(Before-and-after change data)
◇ ◇ ◇

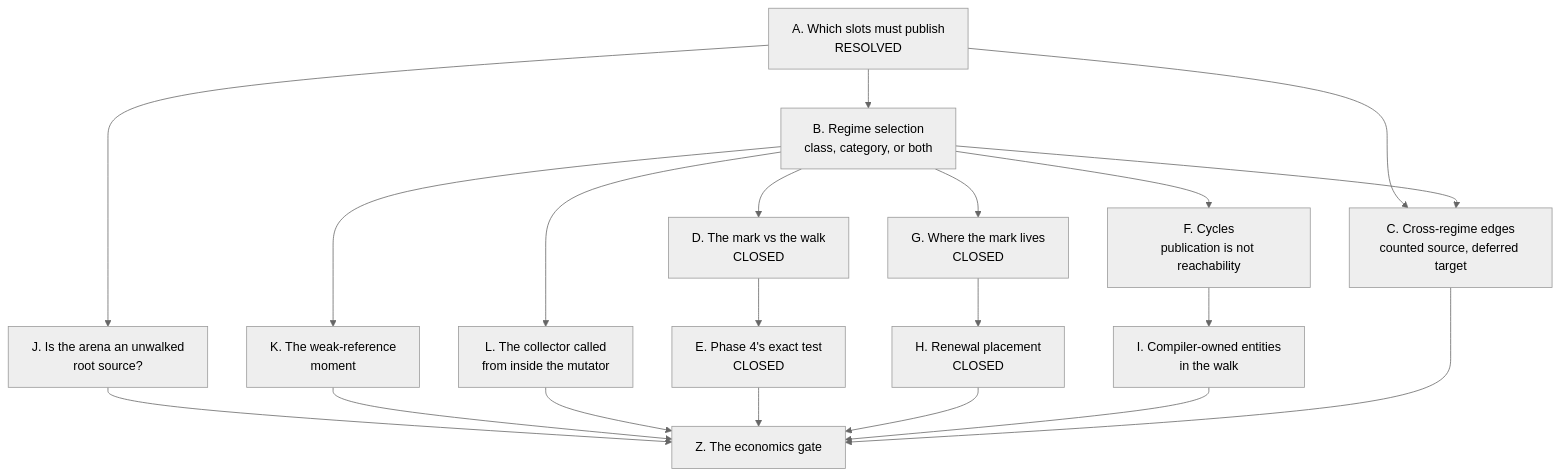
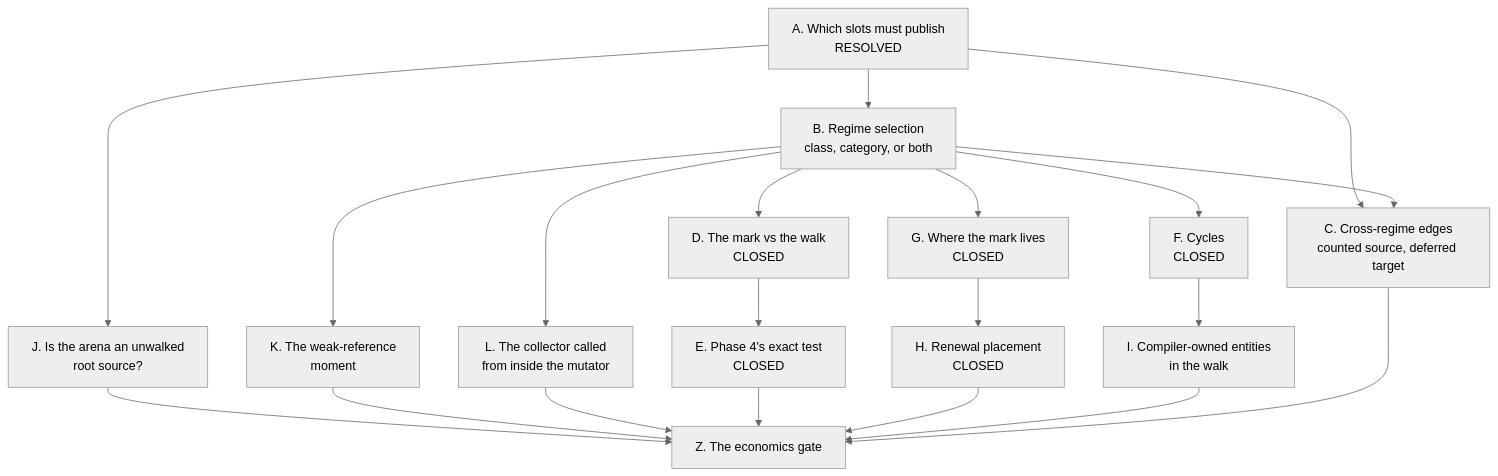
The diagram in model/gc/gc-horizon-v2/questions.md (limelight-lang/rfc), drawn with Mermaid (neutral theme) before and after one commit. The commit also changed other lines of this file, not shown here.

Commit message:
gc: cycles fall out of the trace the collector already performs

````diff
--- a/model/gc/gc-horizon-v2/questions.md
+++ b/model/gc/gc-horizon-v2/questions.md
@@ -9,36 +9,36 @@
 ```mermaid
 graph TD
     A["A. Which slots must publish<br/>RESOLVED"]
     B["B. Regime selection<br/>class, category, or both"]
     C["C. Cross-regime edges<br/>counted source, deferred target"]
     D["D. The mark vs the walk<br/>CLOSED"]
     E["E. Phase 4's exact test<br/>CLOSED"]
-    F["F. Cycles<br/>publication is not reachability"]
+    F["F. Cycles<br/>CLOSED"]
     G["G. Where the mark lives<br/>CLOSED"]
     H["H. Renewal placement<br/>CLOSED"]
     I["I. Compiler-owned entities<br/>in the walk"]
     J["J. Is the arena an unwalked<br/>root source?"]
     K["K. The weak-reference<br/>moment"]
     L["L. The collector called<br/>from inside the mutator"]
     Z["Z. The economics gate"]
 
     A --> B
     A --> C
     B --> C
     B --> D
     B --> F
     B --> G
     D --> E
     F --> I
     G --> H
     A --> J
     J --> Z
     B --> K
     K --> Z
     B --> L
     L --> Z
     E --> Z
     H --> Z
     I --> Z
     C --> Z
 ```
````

◇ ◇ ◇

### Goal of the exercise
Retrieve each line of the data in which the word "collector" can be found.

### Completed task
gc: cycles fall out of the trace the collector already performs
     L["L. The collector called<br/>from inside the mutator"]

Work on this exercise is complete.